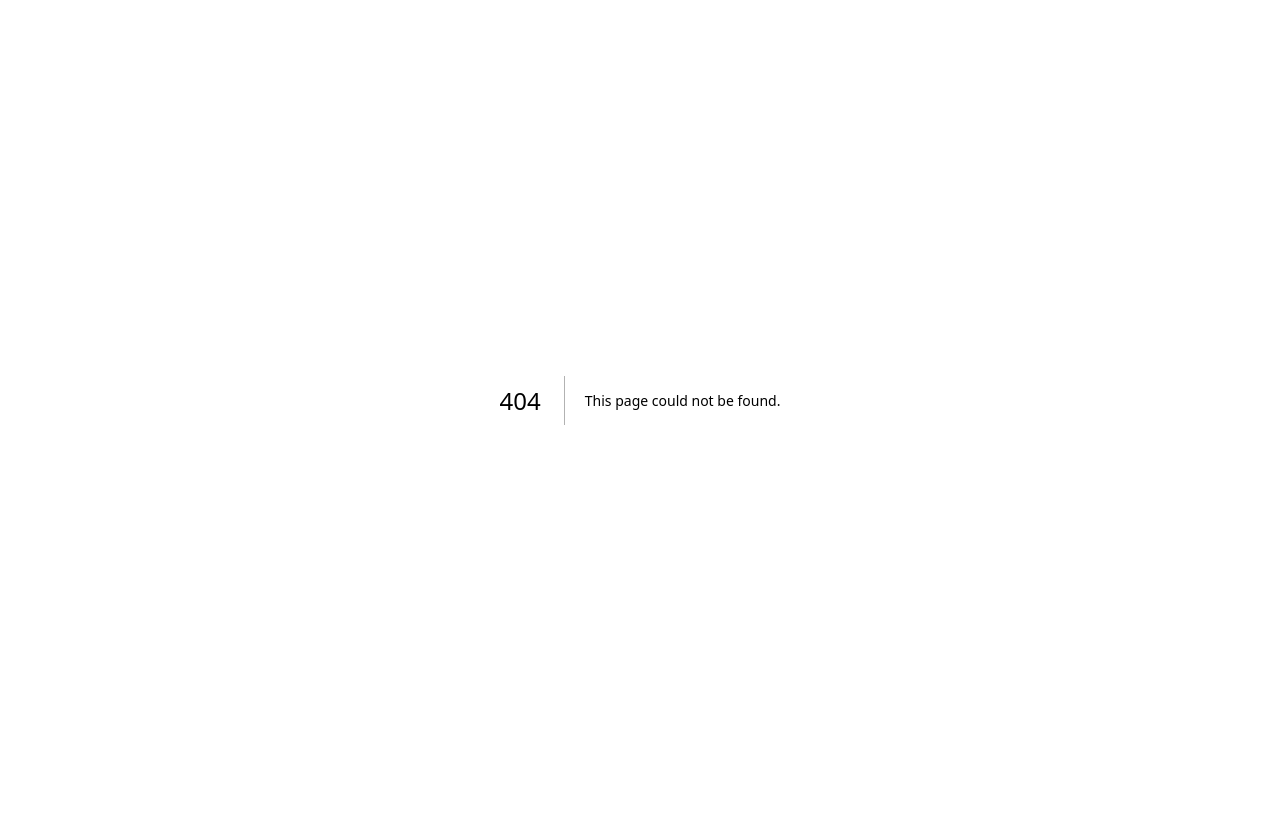
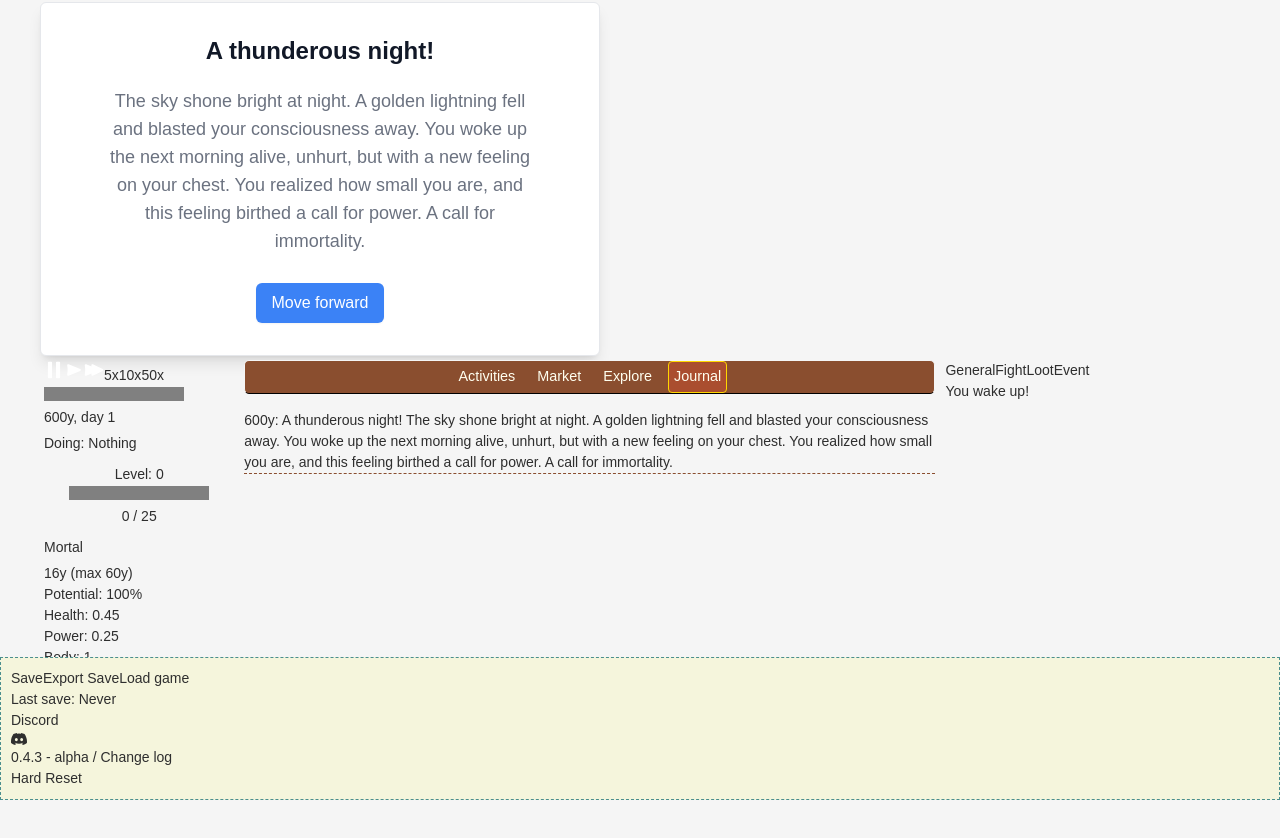
Before and after one commit to starkrieg/react-pj1, a Next.js app: page /react-pj1/ in a window 1280 px wide. Before the commit this address had no page. Shown: the top 838 px of the page. Before the commit the page ends 800 px from the top, so only its background shows below. Built offline with nearby package versions, Linux system fonts and the light colour scheme.

Commit message:
feat: added discord link and finish release 0.4.3

```diff
--- a/next.config.mjs
+++ b/next.config.mjs
@@ -1,6 +1,6 @@
 /** @type {import('next').NextConfig} */
 const nextConfig = {
-    //basePath: "/react-pj1", // <== base path for assets for github pages
+    basePath: "/react-pj1", // <== base path for assets for github pages
     output: "export", // <=== enables static exports
     /**
    * Disable server-based image optimization. Next.js does not support
--- a/src/app/changelog/page.js
+++ b/src/app/changelog/page.js
@@ -12,11 +12,12 @@ export default function Changelog() {
       <p>Current end game and challenge: beating the final event zone before year 615</p>
 
       <li style={{marginTop: 10}}>
-        <p>v.0.4.3 - alpha / 2025-Jan-??</p>
+        <p>v.0.4.3 - alpha / 2025-Jan-16</p>
         <p>Overview: Save mechanic, fixes and adjustments</p>
         <div>
           Changes:
           <p>Added a Save / Export / Load mechanic</p>
+          <p>Moved settings to bottom of the page, as a footer and added a discord link.</p>
           <p>Fixed activities upgrades not being applied correctly, like for Meditate</p>
           <p>Greatly reduce drop rates on all zones to balance with 50x speed. This is so gameplay speed feels better.</p>
           <p>Changed so activities start at rank 0. Easier to track effects this way.</p>
--- a/src/app/components/panels/SettingsPanel.tsx
+++ b/src/app/components/panels/SettingsPanel.tsx
@@ -31,19 +31,32 @@ export default function SettingsPanel() {
       'settings-button'
     );
 
+    const discordIcon = (
+      <svg xmlns="http://www.w3.org/2000/svg" width="16" height="16" fill="currentColor" className="bi bi-discord icon-discord" viewBox="0 0 16 16">
+        <path d="M13.545 2.907a13.2 13.2 0 0 0-3.257-1.011.05.05 0 0 0-.052.025c-.141.25-.297.577-.406.833a12.2 12.2 0 0 0-3.658 0 8 8 0 0 0-.412-.833.05.05 0 0 0-.052-.025c-1.125.194-2.22.534-3.257 1.011a.04.04 0 0 0-.021.018C.356 6.024-.213 9.047.066 12.032q.003.022.021.037a13.3 13.3 0 0 0 3.995 2.02.05.05 0 0 0 .056-.019q.463-.63.818-1.329a.05.05 0 0 0-.01-.059l-.018-.011a9 9 0 0 1-1.248-.595.05.05 0 0 1-.02-.066l.015-.019q.127-.095.248-.195a.05.05 0 0 1 .051-.007c2.619 1.196 5.454 1.196 8.041 0a.05.05 0 0 1 .053.007q.121.1.248.195a.05.05 0 0 1-.004.085 8 8 0 0 1-1.249.594.05.05 0 0 0-.03.03.05.05 0 0 0 .003.041c.24.465.515.909.817 1.329a.05.05 0 0 0 .056.019 13.2 13.2 0 0 0 4.001-2.02.05.05 0 0 0 .021-.037c.334-3.451-.559-6.449-2.366-9.106a.03.03 0 0 0-.02-.019m-8.198 7.307c-.789 0-1.438-.724-1.438-1.612s.637-1.613 1.438-1.613c.807 0 1.45.73 1.438 1.613 0 .888-.637 1.612-1.438 1.612m5.316 0c-.788 0-1.438-.724-1.438-1.612s.637-1.613 1.438-1.613c.807 0 1.451.73 1.438 1.613 0 .888-.631 1.612-1.438 1.612"/>
+      </svg>
+    );
+
     return (
       <div className="settings-div">
           { saveGame }
           { downloadSaveFile }
           { loadGame }
+
           <div className="settings-save-time">
             Last save: { lastSave }
           </div>
+
+          <Link className="settings-link" href="https://discord.com/invite/bCABC96" target="_blank">
+            Discord { discordIcon }
+          </Link>
+
           <div className="settings-version">
-            <Link className="settings-changelog" href="/changelog" target="_blank">
+            <Link className="settings-link" href="/changelog" target="_blank">
               { appVersion } / Change log
-          </Link>
+            </Link>
           </div>
+
           { hardResetButton }
       </div>
     );
--- a/src/app/css/settings.css
+++ b/src/app/css/settings.css
@@ -31,9 +31,16 @@
     width: 200px;
     text-align: center;
     align-content: center;
-    margin-left: auto;
+    margin: auto;
 }
 
-.settings-changelog {
+.icon-discord {
+    margin: auto 5px;
+}
+
+.settings-link {
     text-decoration: underline;
+    display: flex;
+    gap: 3px;
+    margin: auto;
 }
--- a/src/app/data/GameController.tsx
+++ b/src/app/data/GameController.tsx
@@ -10,7 +10,6 @@ import { GameState } from "../components/GameState";
 import { MainContentEnum } from "./MainContentEnum";
 import { ModalTypeEnum } from "./modal/ModalTypeEnum";
 import { ExplorationController } from "./exploration/ExplorationController";
-import { ModalController } from "./modal/ModalController";
 import { ActivitiesController } from "./activities/ActivitiesController";
 import ItemCreator from "./items/ItemCreator";
 import ZonePool from "./exploration/ZonePool";
--- a/src/app/layout.tsx
+++ b/src/app/layout.tsx
@@ -14,8 +14,8 @@ const geistMono = localFont({
 });
 
 export const metadata: Metadata = {
-  title: "Project Game 1",
-  description: "Project Game 1"
+  title: "Project Game 1 - Journey Beyond",
+  description: "Project Game 1 - Journey Beyond"
 };
 
 export default function RootLayout({
```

══════

=== What this task involves ===
Type the listing out again word for word, passing over each picture.

=== Answer ===
Before and after one commit to starkrieg/react-pj1, a Next.js app: page /react-pj1/ in a window 1280 px wide. Before the commit this address had no page. Shown: the top 838 px of the page. Before the commit the page ends 800 px from the top, so only its background shows below. Built offline with nearby package versions, Linux system fonts and the light colour scheme.

Commit message:
feat: added discord link and finish release 0.4.3

```diff
--- a/next.config.mjs
+++ b/next.config.mjs
@@ -1,6 +1,6 @@
 /** @type {import('next').NextConfig} */
 const nextConfig = {
-    //basePath: "/react-pj1", // <== base path for assets for github pages
+    basePath: "/react-pj1", // <== base path for assets for github pages
     output: "export", // <=== enables static exports
     /**
    * Disable server-based image optimization. Next.js does not support
--- a/src/app/changelog/page.js
+++ b/src/app/changelog/page.js
@@ -12,11 +12,12 @@ export default function Changelog() {
       <p>Current end game and challenge: beating the final event zone before year 615</p>
 
       <li style={{marginTop: 10}}>
-        <p>v.0.4.3 - alpha / 2025-Jan-??</p>
+        <p>v.0.4.3 - alpha / 2025-Jan-16</p>
         <p>Overview: Save mechanic, fixes and adjustments</p>
         <div>
           Changes:
           <p>Added a Save / Export / Load mechanic</p>
+          <p>Moved settings to bottom of the page, as a footer and added a discord link.</p>
           <p>Fixed activities upgrades not being applied correctly, like for Meditate</p>
           <p>Greatly reduce drop rates on all zones to balance with 50x speed. This is so gameplay speed feels better.</p>
           <p>Changed so activities start at rank 0. Easier to track effects this way.</p>
--- a/src/app/components/panels/SettingsPanel.tsx
+++ b/src/app/components/panels/SettingsPanel.tsx
@@ -31,19 +31,32 @@ export default function SettingsPanel() {
       'settings-button'
     );
 
+    const discordIcon = (
+      <svg xmlns="http://www.w3.org/2000/svg" width="16" height="16" fill="currentColor" className="bi bi-discord icon-discord" viewBox="0 0 16 16">
+        <path d="M13.545 2.907a13.2 13.2 0 0 0-3.257-1.011.05.05 0 0 0-.052.025c-.141.25-.297.577-.406.833a12.2 12.2 0 0 0-3.658 0 8 8 0 0 0-.412-.833.05.05 0 0 0-.052-.025c-1.125.194-2.22.534-3.257 1.011a.04.04 0 0 0-.021.018C.356 6.024-.213 9.047.066 12.032q.003.022.021.037a13.3 13.3 0 0 0 3.995 2.02.05.05 0 0 0 .056-.019q.463-.63.818-1.329a.05.05 0 0 0-.01-.059l-.018-.011a9 9 0 0 1-1.248-.595.05.05 0 0 1-.02-.066l.015-.019q.127-.095.248-.195a.05.05 0 0 1 .051-.007c2.619 1.196 5.454 1.196 8.041 0a.05.05 0 0 1 .053.007q.121.1.248.195a.05.05 0 0 1-.004.085 8 8 0 0 1-1.249.594.05.05 0 0 0-.03.03.05.05 0 0 0 .003.041c.24.465.515.909.817 1.329a.05.05 0 0 0 .056.019 13.2 13.2 0 0 0 4.001-2.02.05.05 0 0 0 .021-.037c.334-3.451-.559-6.449-2.366-9.106a.03.03 0 0 0-.02-.019m-8.198 7.307c-.789 0-1.438-.724-1.438-1.612s.637-1.613 1.438-1.613c.807 0 1.45.73 1.438 1.613 0 .888-.637 1.612-1.438 1.612m5.316 0c-.788 0-1.438-.724-1.438-1.612s.637-1.613 1.438-1.613c.807 0 1.451.73 1.438 1.613 0 .888-.631 1.612-1.438 1.612"/>
+      </svg>
+    );
+
     return (
       <div className="settings-div">
           { saveGame }
           { downloadSaveFile }
           { loadGame }
+
           <div className="settings-save-time">
             Last save: { lastSave }
           </div>
+
+          <Link className="settings-link" href="https://discord.com/invite/bCABC96" target="_blank">
+            Discord { discordIcon }
+          </Link>
+
           <div className="settings-version">
-            <Link className="settings-changelog" href="/changelog" target="_blank">
+            <Link className="settings-link" href="/changelog" target="_blank">
               { appVersion } / Change log
-          </Link>
+            </Link>
           </div>
+
           { hardResetButton }
       </div>
     );
--- a/src/app/css/settings.css
+++ b/src/app/css/settings.css
@@ -31,9 +31,16 @@
     width: 200px;
     text-align: center;
     align-content: center;
-    margin-left: auto;
+    margin: auto;
 }
 
-.settings-changelog {
+.icon-discord {
+    margin: auto 5px;
+}
+
+.settings-link {
     text-decoration: underline;
+    display: flex;
+    gap: 3px;
+    margin: auto;
 }
--- a/src/app/data/GameController.tsx
+++ b/src/app/data/GameController.tsx
@@ -10,7 +10,6 @@ import { GameState } from "../components/GameState";
 import { MainContentEnum } from "./MainContentEnum";
 import { ModalTypeEnum } from "./modal/ModalTypeEnum";
 import { ExplorationController } from "./exploration/ExplorationController";
-import { ModalController } from "./modal/ModalController";
 import { ActivitiesController } from "./activities/ActivitiesController";
 import ItemCreator from "./items/ItemCreator";
 import ZonePool from "./exploration/ZonePool";
--- a/src/app/layout.tsx
+++ b/src/app/layout.tsx
@@ -14,8 +14,8 @@ const geistMono = localFont({
 });
 
 export const metadata: Metadata = {
-  title: "Project Game 1",
-  description: "Project Game 1"
+  title: "Project Game 1 - Journey Beyond",
+  description: "Project Game 1 - Journey Beyond"
 };
 
 export default function RootLayout({
```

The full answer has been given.